Political left in SA labours under a fallacy
THE political left in SA has over the years targeted neoliberalism as the root cause of our economic ills. Dominated primarily by the trade union movement, along with the vestiges of organised communism, we are constantly told that neoliberalism is an evil that needs to be stamped out if we are to empower the poor, grow the economy and create jobs.
Whenever there is a policy that this strain of the left dislikes, it is dismissed as neoliberal. The youth wage subsidy, the National Development Plan and any mention of labour reforms are met with the same rallying cry - that it must be stopped to defeat the neoliberal agenda.
Perhaps it is time we asked the left: what exactly is the neoliberal agenda that has become such an obsession? Neoliberal is a term coined to describe the economic policies of the Ronald Reagan/Margaret Thatcher era, characterised by a huge reduction in the role of the state in the economy, a large reduction in state expenditure, reduction and reforms to welfare, and a roll-back in the power of and legal protections provided to organised labour.
These are all, naturally, anathema to the political left and unions. To the modern left, such policies leave much to be desired in terms of creating a caring society and safety net for the poor, as well as protecting workers from exploitation.
The word neoliberal, then, is a pejorative term to degrade and insult any market-related policy ideas without analysis. This is sadly what the political left has been reduced to in SA. There is a distinct lack of engagement with market reform-based policy proposals and innovations, and the "neoliberal" rallying cry is used to discredit ideas - even when they come from left movements.
A neoliberal straw man has thus been built up - that there is an insidious agenda to destroy all unions and labour protections altogether, worsen inequality, and concentrate wealth among a small elite. A clear-headed glance about Parliament would show that there is no political party advocating this.
This is intellectually dishonest with no sense of historical facts. Since the introduction of "neoliberal" economic policies under Reagan and Thatcher, there have been 30 years of contributions from across the political and economic spectrum. Liberals, centrists and even socialists across the world have made big contributions to ensuring there is a market economy characterised by fairness, access to opportunity and which includes social welfare.
In order to build a modern market economy, it is widely acknowledged that unions have a role to play in protecting their employees from exploitation and unfair practices, but not to hold entire economies to ransom. None of these facts suit the straw man argument with which the left blindly beats its opponents.
This particular brand of leftist thinking, which seems determined to replace a democratic market economy with a totalitarian state-controlled economy, needs to adequately and scientifically demonstrate to those of us who advocate a market economy why it should be abolished altogether and what improvements this could possibly bring.
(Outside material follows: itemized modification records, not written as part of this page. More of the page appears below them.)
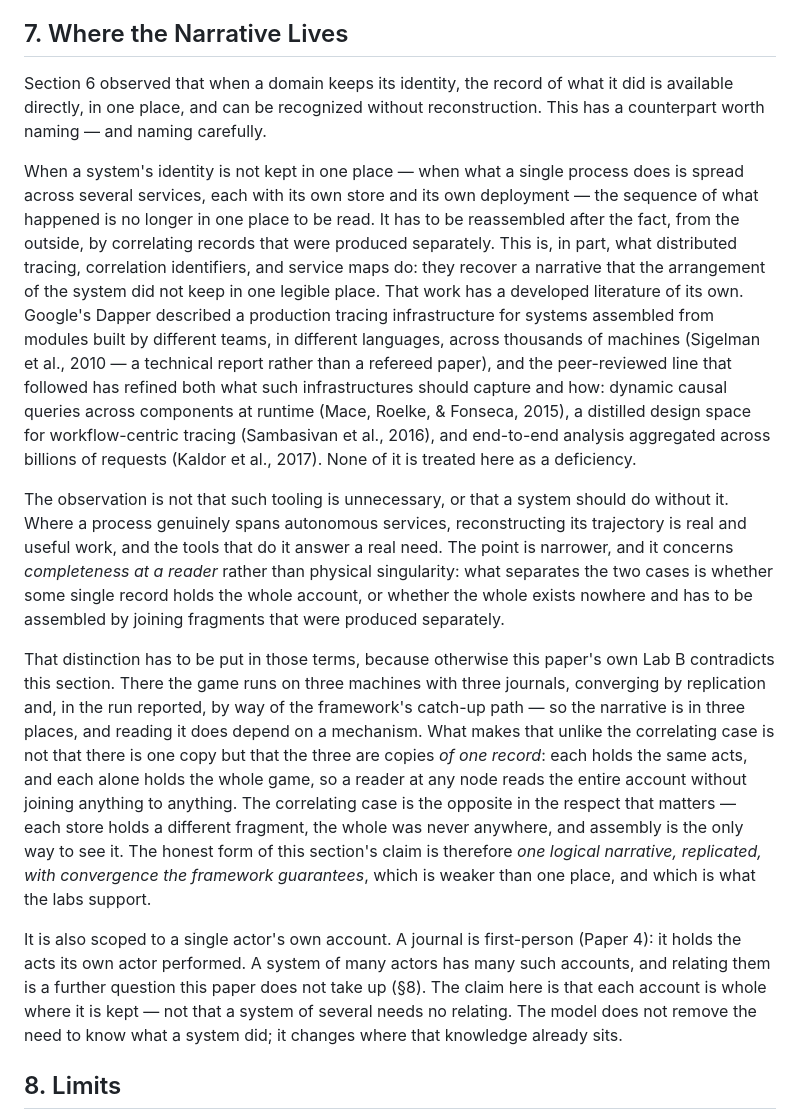
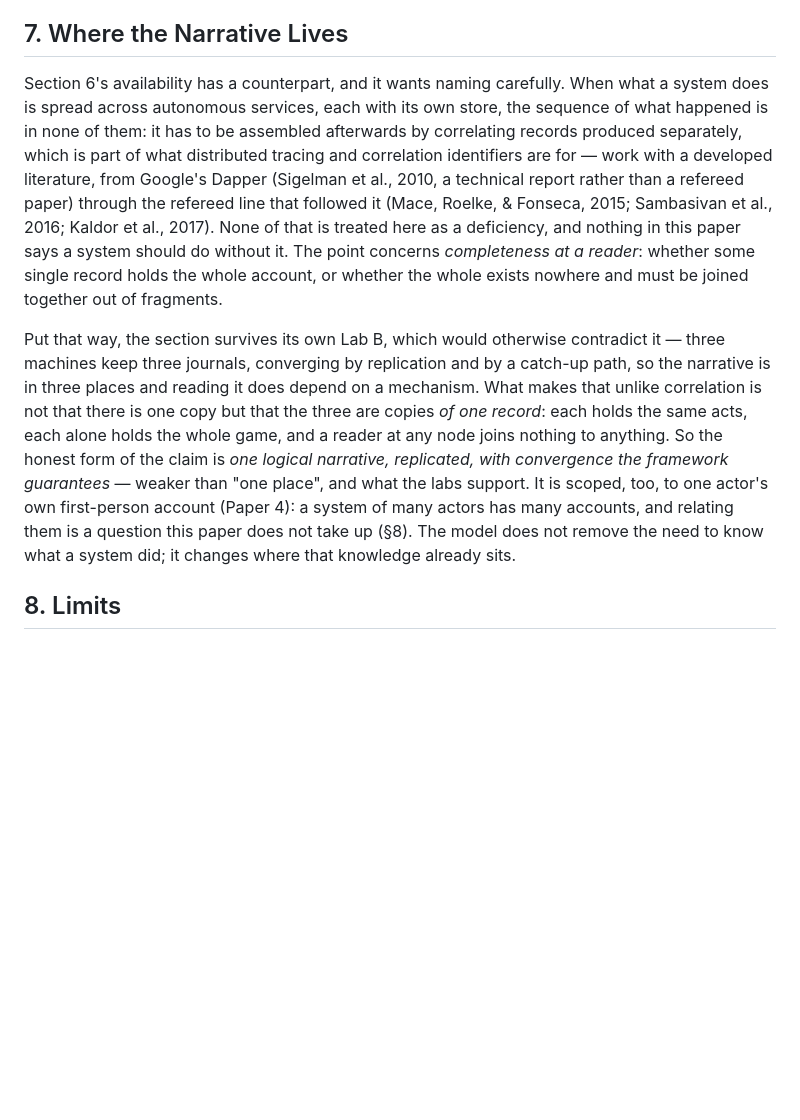
Before and after one commit to alvaroNCubo/puppeteer-papers, a Markdown page: 09-identity-precedes-staging.md, the part around one of its changes. Drawn GitHub-style; blank space fills up the shorter version.

```diff
--- a/09-identity-precedes-staging.md
+++ b/09-identity-precedes-staging.md
@@ -202,15 +202,9 @@ And the recognition is the client's, performed through the same adapter §3 desc
 
 ## 7. Where the Narrative Lives
 
-Section 6 observed that when a domain keeps its identity, the record of what it did is available directly, in one place, and can be recognized without reconstruction. This has a counterpart worth naming — and naming carefully.
+Section 6's availability has a counterpart, and it wants naming carefully. When what a system does is spread across autonomous services, each with its own store, the sequence of what happened is in none of them: it has to be assembled afterwards by correlating records produced separately, which is part of what distributed tracing and correlation identifiers are for — work with a developed literature, from Google's Dapper (Sigelman et al., 2010, a technical report rather than a refereed paper) through the refereed line that followed it (Mace, Roelke, & Fonseca, 2015; Sambasivan et al., 2016; Kaldor et al., 2017). None of that is treated here as a deficiency, and nothing in this paper says a system should do without it. The point concerns *completeness at a reader*: whether some single record holds the whole account, or whether the whole exists nowhere and must be joined together out of fragments.
 
-When a system's identity is not kept in one place — when what a single process does is spread across several services, each with its own store and its own deployment — the sequence of what happened is no longer in one place to be read. It has to be reassembled after the fact, from the outside, by correlating records that were produced separately. This is, in part, what distributed tracing, correlation identifiers, and service maps do: they recover a narrative that the arrangement of the system did not keep in one legible place. That work has a developed literature of its own. Google's Dapper described a production tracing infrastructure for systems assembled from modules built by different teams, in different languages, across thousands of machines (Sigelman et al., 2010 — a technical report rather than a refereed paper), and the peer-reviewed line that followed has refined both what such infrastructures should capture and how: dynamic causal queries across components at runtime (Mace, Roelke, & Fonseca, 2015), a distilled design space for workflow-centric tracing (Sambasivan et al., 2016), and end-to-end analysis aggregated across billions of requests (Kaldor et al., 2017). None of it is treated here as a deficiency.
-
-The observation is not that such tooling is unnecessary, or that a system should do without it. Where a process genuinely spans autonomous services, reconstructing its trajectory is real and useful work, and the tools that do it answer a real need. The point is narrower, and it concerns *completeness at a reader* rather than physical singularity: what separates the two cases is whether some single record holds the whole account, or whether the whole exists nowhere and has to be assembled by joining fragments that were produced separately.
-
-That distinction has to be put in those terms, because otherwise this paper's own Lab B contradicts this section. There the game runs on three machines with three journals, converging by replication and, in the run reported, by way of the framework's catch-up path — so the narrative is in three places, and reading it does depend on a mechanism. What makes that unlike the correlating case is not that there is one copy but that the three are copies *of one record*: each holds the same acts, and each alone holds the whole game, so a reader at any node reads the entire account without joining anything to anything. The correlating case is the opposite in the respect that matters — each store holds a different fragment, the whole was never anywhere, and assembly is the only way to see it. The honest form of this section's claim is therefore *one logical narrative, replicated, with convergence the framework guarantees*, which is weaker than one place, and which is what the labs support.
-
-It is also scoped to a single actor's own account. A journal is first-person (Paper 4): it holds the acts its own actor performed. A system of many actors has many such accounts, and relating them is a further question this paper does not take up (§8). The claim here is that each account is whole where it is kept — not that a system of several needs no relating. The model does not remove the need to know what a system did; it changes where that knowledge already sits.
+Put that way, the section survives its own Lab B, which would otherwise contradict it — three machines keep three journals, converging by replication and by a catch-up path, so the narrative is in three places and reading it does depend on a mechanism. What makes that unlike correlation is not that there is one copy but that the three are copies *of one record*: each holds the same acts, each alone holds the whole game, and a reader at any node joins nothing to anything. So the honest form of the claim is *one logical narrative, replicated, with convergence the framework guarantees* — weaker than "one place", and what the labs support. It is scoped, too, to one actor's own first-person account (Paper 4): a system of many actors has many accounts, and relating them is a question this paper does not take up (§8). The model does not remove the need to know what a system did; it changes where that knowledge already sits.
 
 ## 8. Limits
 
```
Also changed, not shown: other parts of 09-identity-precedes-staging.md (+13 -2 lines).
Why should the state dominate the economy when it has run Eskom and other state-owned enterprises into the ground and made them financially unviable? The left needs to explain why it won't enter into a grand bargain between labour and industry that would bring about reforms to increase flexibility, maximise productivity, grow the economy and create jobs, as economists and many institutions have long called for.
If we are to make any real economic progress, we need the left to contribute, not dismiss, policies that originate from outside its frame of reference. The culture of building up the neoliberal straw man time and again to bludgeon and dismiss proposals achieves nothing more than continued, unsustainable economic gridlock. It is time that the debate shifted to how to make the market economy work for all within the South African context.
Ashor Sarupen, MPL, is the DA's Gauteng Finance Spokesperson
This article first appeared in the Business Day.
Click here to sign up to receive our free daily headline email newsletter